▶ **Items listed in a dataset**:

____________

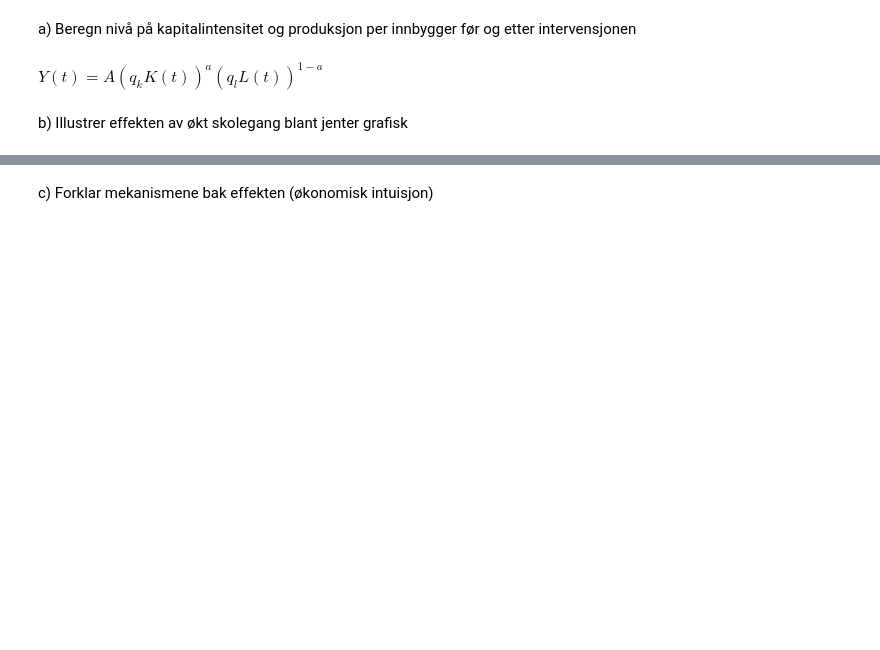
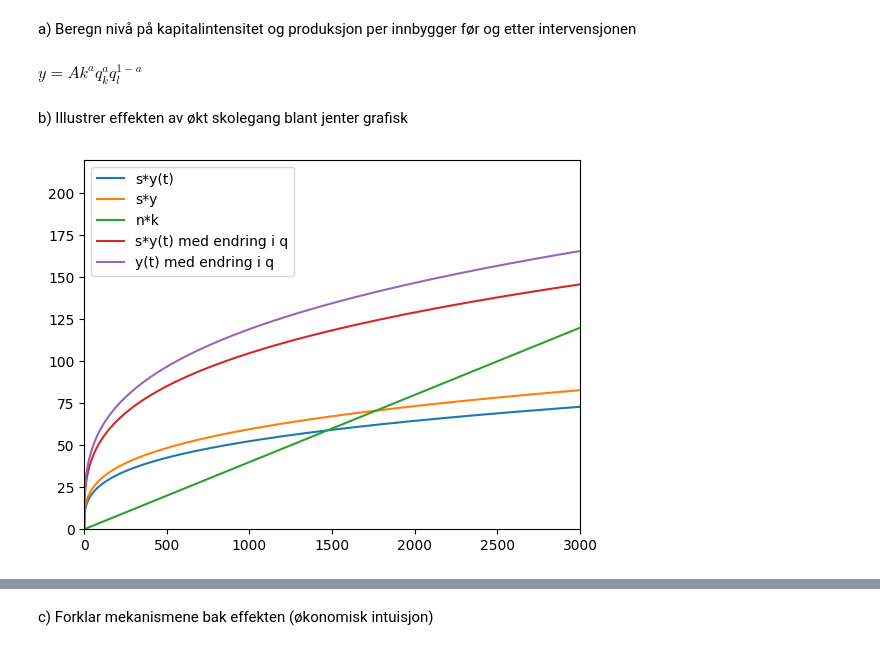
Before and after one commit to DanielFabioG/SOK-2011, a Jupyter notebook: Seminar2.ipynb, the cells around one changed output, grey strips where cells are left out. Drawn from its saved outputs; the diff is of its cells as text; code cells hidden in the pictures; blank space fills up the shorter version.

```diff
--- a/Seminar2.ipynb
+++ b/Seminar2.ipynb
@@ -30,20 +13,20 @@ a, s, n, A, q_k, q_l,t = sp.symbols('a s n A q_k q_l t', real=True, positive=Tru
 # %% [markdown]
 a) Beregn nivå på kapitalintensitet og produksjon per innbygger før og etter intervensjonen
 # %%
+# Importer biblioteker
+import sympy as sp
+import numpy as np
+import matplotlib.pyplot as plt
+
+# Definer symboler
+K, L, A, a, y, Y, q_k, q_l,k = sp.symbols('K L A a y Y q_k q_l k')
+
 # Beregner nivå på kapitalintensitet (y i steady state) og produksjon per innbygger (k i steady state)
-
-
-# Define K and L as functions of t
-K = sp.Function('K', real=True, positive=True)(t)
-L = sp.Function('L', real=True, positive=True)(t)
-
-# Define Y as a function of t
-Y = sp.Function('Y', real=True, positive=True)(t)
-
 # $ Y(t) = A (q_kK(t))^{\alpha} (q_l L(t))^{1-\alpha}$
 func = sp.Eq(Y, A*(q_k*K)**(a)*(q_l*L)**(1-a))
 
+# y(t) = Y(t)/L(t)
+func= sp.Eq(y, A*q_k**a*q_l**(1-a)*(k)**a)
 func
-# Finne lille y, produksjon per innbygger, Y(t)/L(T)
 # %% [output]
-$\displaystyle Y{\left(t \right)} = A \left(q_{k} K{\left(t \right)}\right)^{a} \left(q_{l} L{\left(t \right)}\right)^{1 - a}$
+$\displaystyle y = A k^{a} q_{k}^{a} q_{l}^{1 - a}$
@@ -57,2 +33,45 @@ def y_func(y,s,t):
+# %%
+# Definerer tallverdiene
+a = 0.3
+s = 0.1
+n = 0.04
+A = 66
+q_k = 1
+q_l = 1
+ql2 = 1.2
+# aids
+def lile(s,A,k,a,q_k,q_l):
+    return s*A*q_k**a*q_l**(1-a)*(k)**a
+
+def lile_2(s,A,k,a,q_k,q_l):
+    return s*A*q_k**a*(q_l*ql2)**(1-a)*(k)**a
+
+def lile_3(n,k):
+    return n*k
+
+def lile_4(A,k,a,q_k,q_l):
+    return A*q_k**a*(q_l)**(1-a)*(k)**a
 # %% [markdown]
 b) Illustrer effekten av økt skolegang blant jenter grafisk
+# %%
+
+# Definerer en t-verdi
+x = np.linspace(0, 3000, 1000)
+
+# Create empty figure and axes
+fig, ax = plt.subplots()
+
+# Plotting code goes here
+ax.plot(x, lile(s,A,x,a,q_k,q_l), label='s*y(t)')
+ax.plot(x, lile_2(s,A,x,a,q_k,q_l), label='s*y')
+ax.plot(x, lile_3(n,x), label='n*k')
+ax.plot(x, lile_4(s,A,x,a,q_k,q_l), label='s*y(t) med endring i q')
+ax.plot(x, lile_4(s,A,x,a,q_k,q_l*ql2), label='y(t) med endring i q')
+ax.legend()
+#limit on x
+ax.set_xlim(0, 3000)
+ax.set_ylim(0, 220)
+# Show the plot
+plt.show()
+# %% [output]
+[figure, added]
```
Also changed, not shown: parts of 4 cells of this notebook.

____________

▶ **PROBLEM**:
From the preceding records, count the lines where "label" occurs and reply with the number only.

▶ **EXERCISE RESULT**:
5